* **EXERCISE DETAILS**
Should any entry hold a picture, omit that picture and copy the rest of the entry exactly.

###

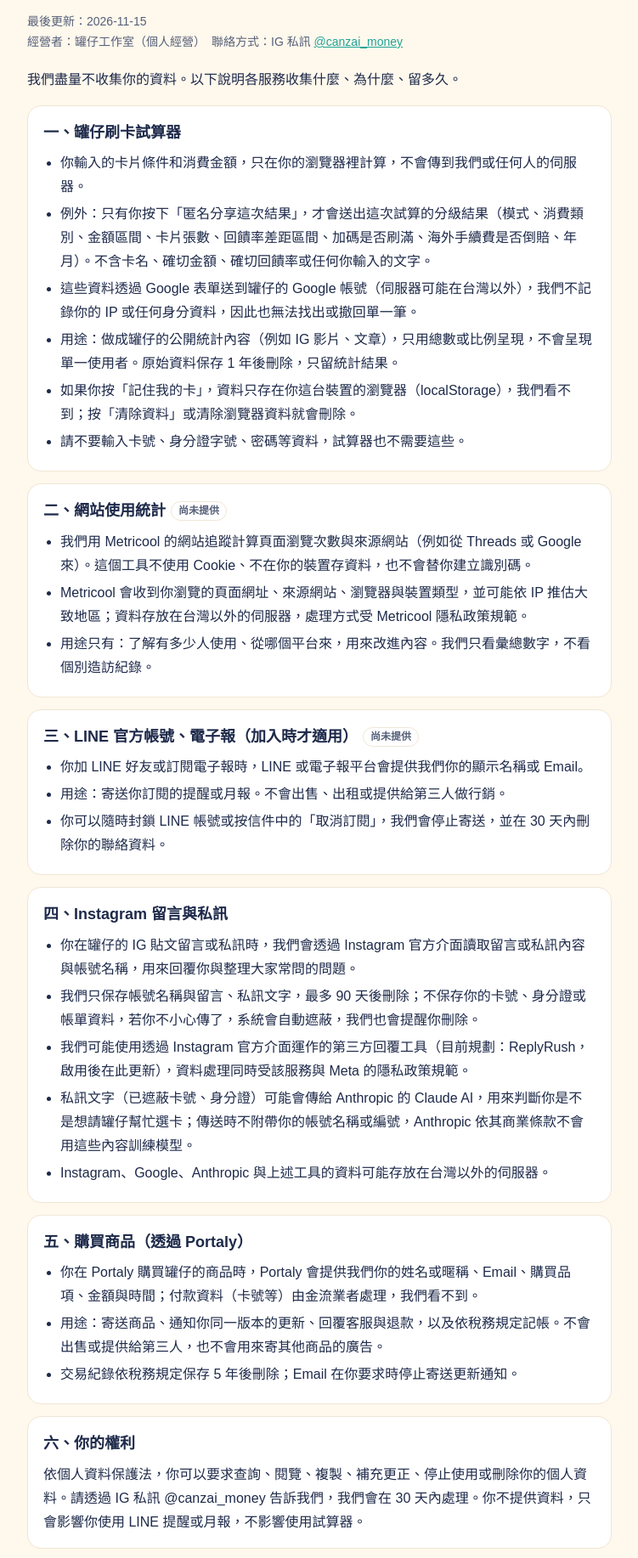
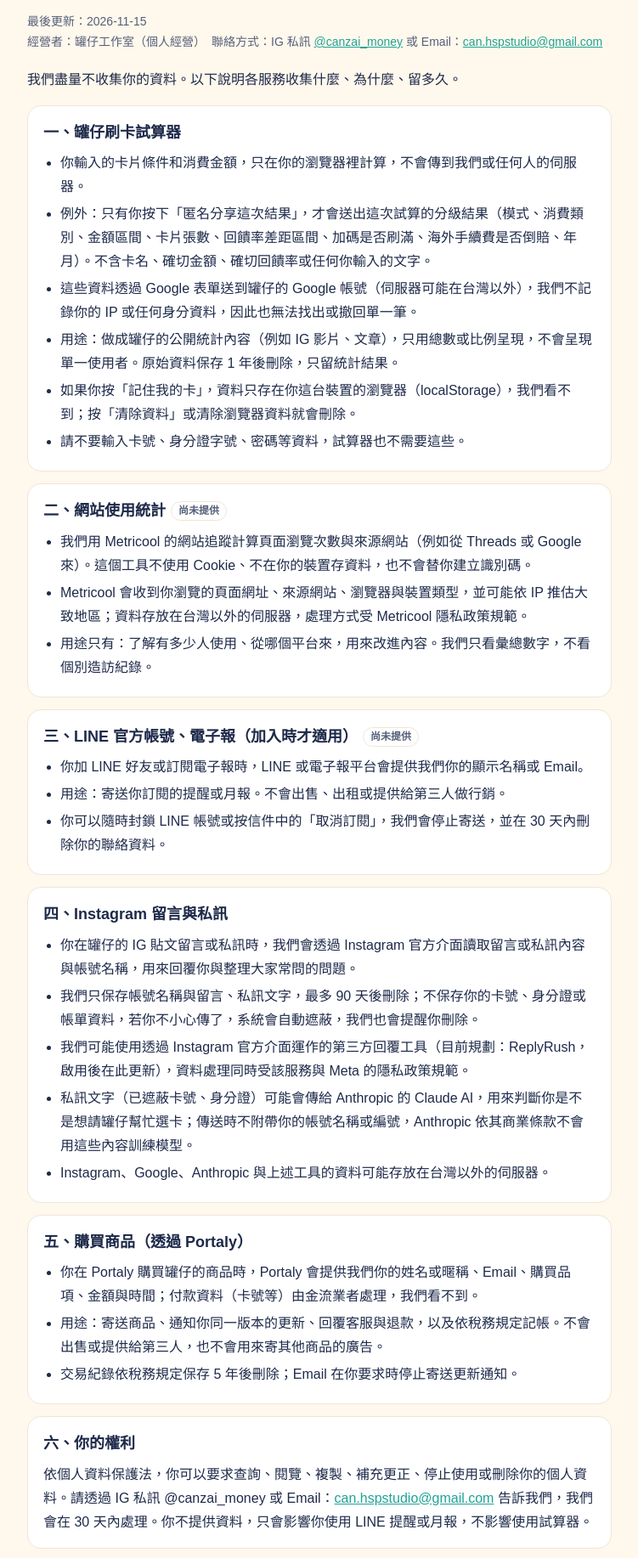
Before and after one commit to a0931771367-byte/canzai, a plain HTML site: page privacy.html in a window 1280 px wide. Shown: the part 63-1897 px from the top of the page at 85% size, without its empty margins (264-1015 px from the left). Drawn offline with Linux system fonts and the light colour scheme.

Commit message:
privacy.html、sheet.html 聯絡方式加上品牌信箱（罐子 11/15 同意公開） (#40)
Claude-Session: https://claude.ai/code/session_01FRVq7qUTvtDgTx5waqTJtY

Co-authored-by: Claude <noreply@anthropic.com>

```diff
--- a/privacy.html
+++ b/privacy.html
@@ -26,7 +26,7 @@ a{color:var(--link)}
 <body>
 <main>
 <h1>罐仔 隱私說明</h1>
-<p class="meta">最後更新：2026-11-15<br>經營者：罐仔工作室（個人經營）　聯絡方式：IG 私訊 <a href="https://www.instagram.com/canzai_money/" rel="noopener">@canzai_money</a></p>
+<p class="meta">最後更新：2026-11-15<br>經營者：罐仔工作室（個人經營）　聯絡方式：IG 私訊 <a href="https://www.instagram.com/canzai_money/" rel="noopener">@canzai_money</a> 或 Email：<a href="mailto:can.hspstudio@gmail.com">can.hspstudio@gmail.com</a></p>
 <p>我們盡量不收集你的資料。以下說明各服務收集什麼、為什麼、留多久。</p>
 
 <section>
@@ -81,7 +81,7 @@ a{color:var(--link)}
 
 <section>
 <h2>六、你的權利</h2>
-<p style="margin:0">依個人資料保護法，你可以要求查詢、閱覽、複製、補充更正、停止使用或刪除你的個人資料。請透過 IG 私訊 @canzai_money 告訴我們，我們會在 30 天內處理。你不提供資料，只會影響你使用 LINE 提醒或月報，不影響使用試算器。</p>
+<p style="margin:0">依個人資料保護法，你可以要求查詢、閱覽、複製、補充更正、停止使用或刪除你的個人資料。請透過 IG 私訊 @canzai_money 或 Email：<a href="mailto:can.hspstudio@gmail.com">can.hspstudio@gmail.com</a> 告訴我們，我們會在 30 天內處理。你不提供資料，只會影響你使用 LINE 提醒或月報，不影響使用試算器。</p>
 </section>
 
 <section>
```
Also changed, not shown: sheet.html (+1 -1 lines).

###

* **TASK SOLUTION**
Before and after one commit to a0931771367-byte/canzai, a plain HTML site: page privacy.html in a window 1280 px wide. Shown: the part 63-1897 px from the top of the page at 85% size, without its empty margins (264-1015 px from the left). Drawn offline with Linux system fonts and the light colour scheme.

Commit message:
privacy.html、sheet.html 聯絡方式加上品牌信箱（罐子 11/15 同意公開） (#40)
Claude-Session: https://claude.ai/code/session_01FRVq7qUTvtDgTx5waqTJtY

Co-authored-by: Claude <noreply@anthropic.com>

```diff
--- a/privacy.html
+++ b/privacy.html
@@ -26,7 +26,7 @@ a{color:var(--link)}
 <body>
 <main>
 <h1>罐仔 隱私說明</h1>
-<p class="meta">最後更新：2026-11-15<br>經營者：罐仔工作室（個人經營）　聯絡方式：IG 私訊 <a href="https://www.instagram.com/canzai_money/" rel="noopener">@canzai_money</a></p>
+<p class="meta">最後更新：2026-11-15<br>經營者：罐仔工作室（個人經營）　聯絡方式：IG 私訊 <a href="https://www.instagram.com/canzai_money/" rel="noopener">@canzai_money</a> 或 Email：<a href="mailto:can.hspstudio@gmail.com">can.hspstudio@gmail.com</a></p>
 <p>我們盡量不收集你的資料。以下說明各服務收集什麼、為什麼、留多久。</p>
 
 <section>
@@ -81,7 +81,7 @@ a{color:var(--link)}
 
 <section>
 <h2>六、你的權利</h2>
-<p style="margin:0">依個人資料保護法，你可以要求查詢、閱覽、複製、補充更正、停止使用或刪除你的個人資料。請透過 IG 私訊 @canzai_money 告訴我們，我們會在 30 天內處理。你不提供資料，只會影響你使用 LINE 提醒或月報，不影響使用試算器。</p>
+<p style="margin:0">依個人資料保護法，你可以要求查詢、閱覽、複製、補充更正、停止使用或刪除你的個人資料。請透過 IG 私訊 @canzai_money 或 Email：<a href="mailto:can.hspstudio@gmail.com">can.hspstudio@gmail.com</a> 告訴我們，我們會在 30 天內處理。你不提供資料，只會影響你使用 LINE 提醒或月報，不影響使用試算器。</p>
 </section>
 
 <section>
```
Also changed, not shown: sheet.html (+1 -1 lines).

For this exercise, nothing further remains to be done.